The good news is the number one ingredient in baby wipes is water. The bad news – what is the quality of that water? Unfiltered water can contain toxic elements, such as, chlorine, mercury, and other heavy metals. Other, potentially toxic ingredients, commonly used in many brands of baby wipes include:
- Cocamidopropyl Betaine – Although this chemical, used as a surfactant, is derived from coconut oil, it’s not as innocuous as it sounds. It’s frequently contaminated with toxic chemicals that can react with other substances, making them carcinogenic.
- Tocopheryl acetate – This is a form of vitamin E that can be potentially irritating to the skin. It’s used because it’s cheap. No big revelation there.
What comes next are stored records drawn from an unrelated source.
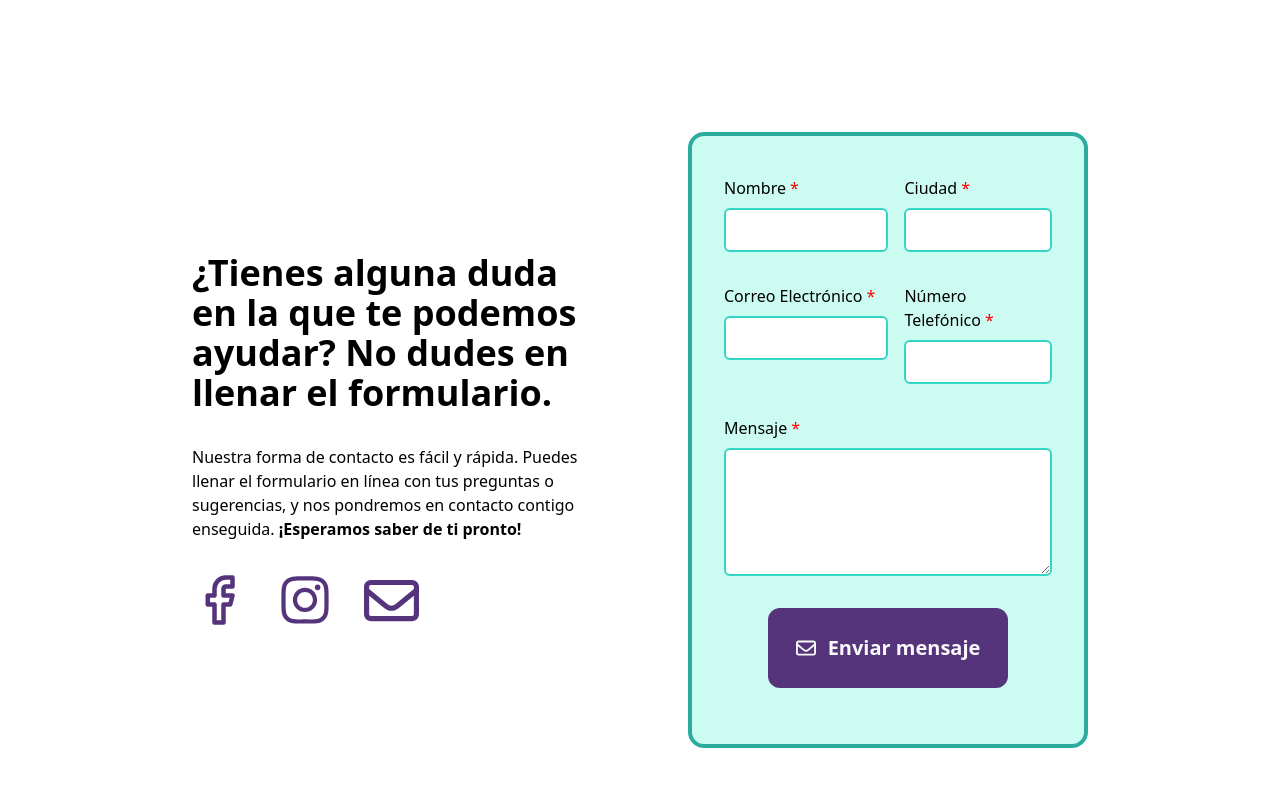
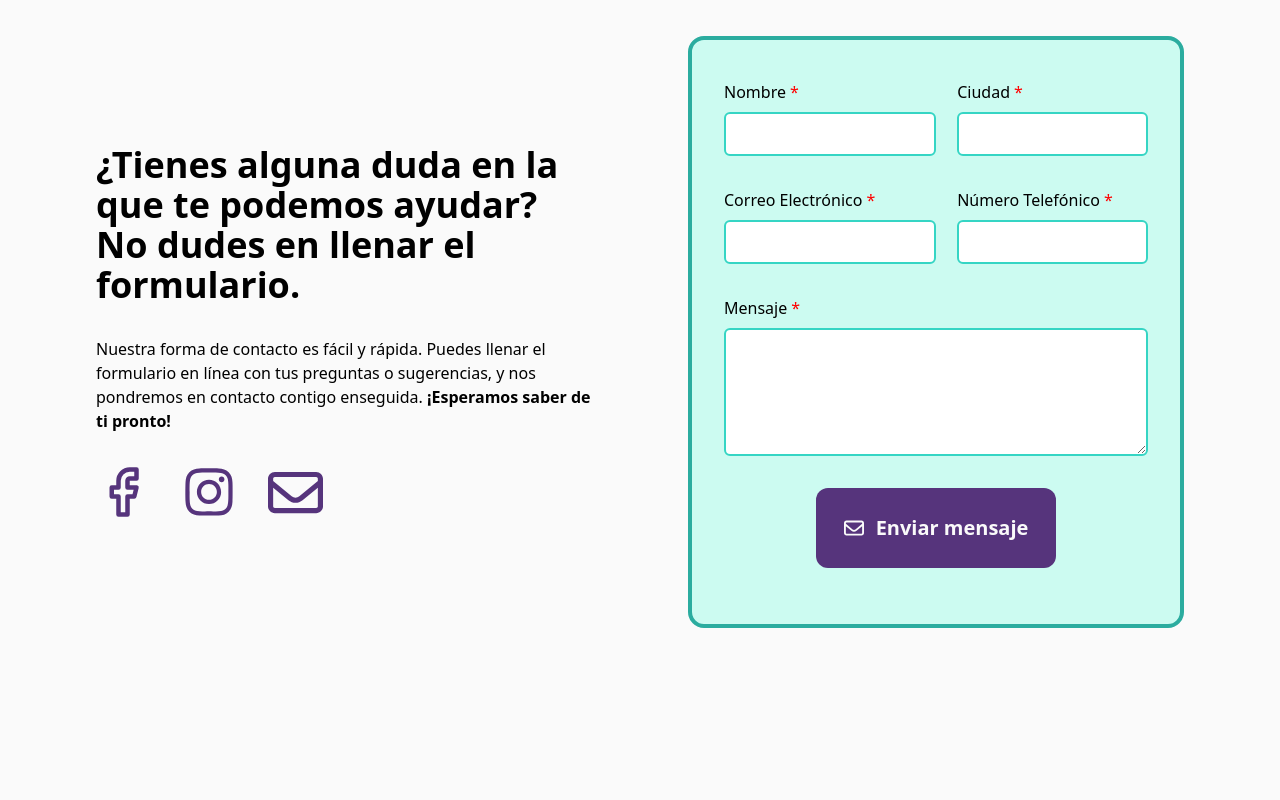
Before and after one commit to dspwebstudiomx/easylav-react, a React (Vite) app: page /contacto in a window 1280 px wide. Shown: the part 400-1200 px from the top of the page. Built offline with nearby package versions, Linux system fonts and the light colour scheme.

Commit message:
"Updated SucursalCard component to use tel protocol for phone number link, removed Section component from Contacto component, updated PageLayout component to add background color and spacing, and updated phoneNumber data type in sucursales.js from string to number."

```diff
--- a/src/components/cards/SucursalCard.jsx
+++ b/src/components/cards/SucursalCard.jsx
@@ -5,6 +5,7 @@ import { FaMapMarkerAlt } from 'react-icons/fa'
 import { FaPhone, FaRegClock } from 'react-icons/fa6'
 import ButtonContainer from '../containers/ButtonContainer'
 import ButtonSecondary from '../buttons/ButtonSecondary'
+
 const SucursalCard = ({ title, id, position, serviceday1, serviceday2, servicehour1, servicehour2, place, phoneNumber }) => {
   return (
     <article id={`sucursal-${title}`} key={id} className='flex flex-col gap-8 border-2 p-8 border-primary rounded-xl'>
@@ -45,7 +46,7 @@ const SucursalCard = ({ title, id, position, serviceday1, serviceday2, serviceho
       {/* Horario */}
 
       <ButtonContainer position={'justify-center'}>
-        <ButtonSecondary title={'Llámame'} href={phoneNumber} border={'border-2 border-primary'} icon={<FaPhone />} width={'w-[210px]'} />
+        <ButtonSecondary title={'Llámame'} href={`tel:+52${phoneNumber}`} border={'border-2 border-primary'} icon={<FaPhone />} width={'w-[210px]'} />
       </ButtonContainer>
     </article>
   )
@@ -58,9 +59,9 @@ SucursalCard.propTypes = {
   serviceday1: PropTypes.string,
   serviceday2: PropTypes.string,
   servicehour1: PropTypes.string,
+  phoneNumber: PropTypes.number,
   servicehour2: PropTypes.string,
   place: PropTypes.string,
-  phoneNumber: PropTypes.string
 }
 
 export default SucursalCard
--- a/src/components/contacto/Contacto.jsx
+++ b/src/components/contacto/Contacto.jsx
@@ -1,14 +1,10 @@
 import TitleH2 from "../title/TitleH2"
 import ContactForm from "../contacto/ContactForm"
 import SocialLinks from "../links/SocialLinks"
-import Section from "../../components/templates/Section"
-import Container from "../containers/Container"
-
 
 const Contacto = () => {
   return (
-    <Section className="">
-      <Container id="contactDescription" className="grid md:grid-cols-2 md:gap-12 xl:gap-24 items-center">
+    <div id="contactDescription" className="grid md:grid-cols-2 md:gap-12 xl:gap-24 items-center">
       <div className="grid gap-8">
         <TitleH2 title={'¿Tienes alguna duda en la que te podemos ayudar? No dudes en llenar el formulario.'} />
         <p>Nuestra forma de contacto es fácil y rápida. Puedes llenar el formulario en línea con tus preguntas o sugerencias, y nos pondremos en contacto contigo enseguida. <strong>¡Esperamos saber de ti pronto!</strong></p>
@@ -19,8 +15,7 @@ const Contacto = () => {
       <div id="contactForm" className=" w-full mx-auto" >
         <ContactForm />
       </div>
-      </Container>
-    </Section>
+    </div>
   )
 }
 
--- a/src/components/layout/PageLayout.jsx
+++ b/src/components/layout/PageLayout.jsx
@@ -10,12 +10,12 @@ const PageLayout = ({ children, id }) => {
     <>
       <Header />
       <main id='contenido' className='sm:mt-24 xl:mt-12'>
-        <Section id={id} className={'flex flex-col gap-6'} height={'h-auto'} backgroundColor={''}>
+        <Section id={id} className={'flex flex-col gap-6'} height={'h-auto'} backgroundColor={'bg-light'}>
           <Container className={''}>
             {children}
           </Container>
+          <Spacing height={'h-24'} />
         </Section>
-        <Spacing height={'h-24'} />
       </main>
       <Footer />
     </>
--- a/src/data/sucursales.js
+++ b/src/data/sucursales.js
@@ -11,7 +11,7 @@ export const localservices = [
     serviceday2: "Domingo:",
     servicehour2: "8:30 a.m a 8:00 p.m",
     city: "Morelia",
-    phoneNumber: "+524330000000",
+    phoneNumber: 4330000000,
   },
   {
     id: 2,
@@ -24,7 +24,7 @@ export const localservices = [
     serviceday2: "Domingo:",
     servicehour2: "7:00 a.m a 9:00 p.m",
     city: "Morelia",
-    phoneNumber: "+524330000000",
+    phoneNumber: 4330000000,
   },
   {
     id: 3,
@@ -38,6 +38,6 @@ export const localservices = [
     serviceday2: "Domingo:",
     servicehour2: "7:30 a.m a 9:30 p.m",
     city: "León",
-    phoneNumber: "+524420000000",
+    phoneNumber: 4420000000,
   },
 ];
```
Lines whose indentation alone changed are shown as unchanged.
- Caprylyl Glycol – Used as a skin conditioning agent and antimicrobial, this can be plant or chemical-derived.
- PEG-40 hydrogenated castor oil – PEG-40 is typically used to thicken skincare products, and can be contaminated with carcinogenic chemicals.
- Disodium EDTA – This chemical can be toxic in large doses when taken orally. It’s used as a preservative. Whether it’s safe or not is controversial.
Kirkland Baby Wipes Ingredients
Here’s a breakdown of the ingredients in Kirkland baby wipes, which are hypoallergenic and don’t contain chlorine, alcohol, dyes, parabens or phthalates. Parabens and phthalates interfere with hormones, particularly estrogen and testosterone. 99% of the ingredients are considered natural so I wanted to review them, along with the fact, that many people buy this brand in bulk.
Kirkland is Costco’s brand of wipes. Take a look at the other ingredients:
- Purified water – Water is the main ingredient and it’s purified so should be free of toxic chemicals
- Phenoxyethanol – Although it sounds dangerous, this chemical is found in green tea and synthetically produced in a laboratory. It fights bacteria. While considered safe, it’s still a chemical.
- Decyl Glucoside – This is a mild surfactant used in both cosmetics and baby shampoos. It’s plant-based and biodegradable.
- Tetrasodium glutamate diacetate – This is a mouthful to say and doesn’t sound good, but it’s actually made from plant material, and is biodegradable. It’s used as a preservative and is considered safe.
- Sodium benzoate – The sodium salt of benzoic acid, sodium benzoate is an antimicrobial preservative and flavoring agent widely used in food.
Natural Skincare Ingredients
Here’s a list of the natural ingredients in Kirkland’s baby wipes:
- Sodium citrate – This is a derivative of citric acid so is natural and safe.
- Citric acid – this natural compound comes from citrus fruit and is added to wipes for stability. I use it in my skincare products, and to make bath bombs. I wouldn’t use it if it weren’t safe so I give this ingredient a thumbs up.
- Sodium bicarbonate – This is good old baking soda.
- Glycerin – This is safe, as well, and comes from vegetable oil. I use it in my vitamin C serum.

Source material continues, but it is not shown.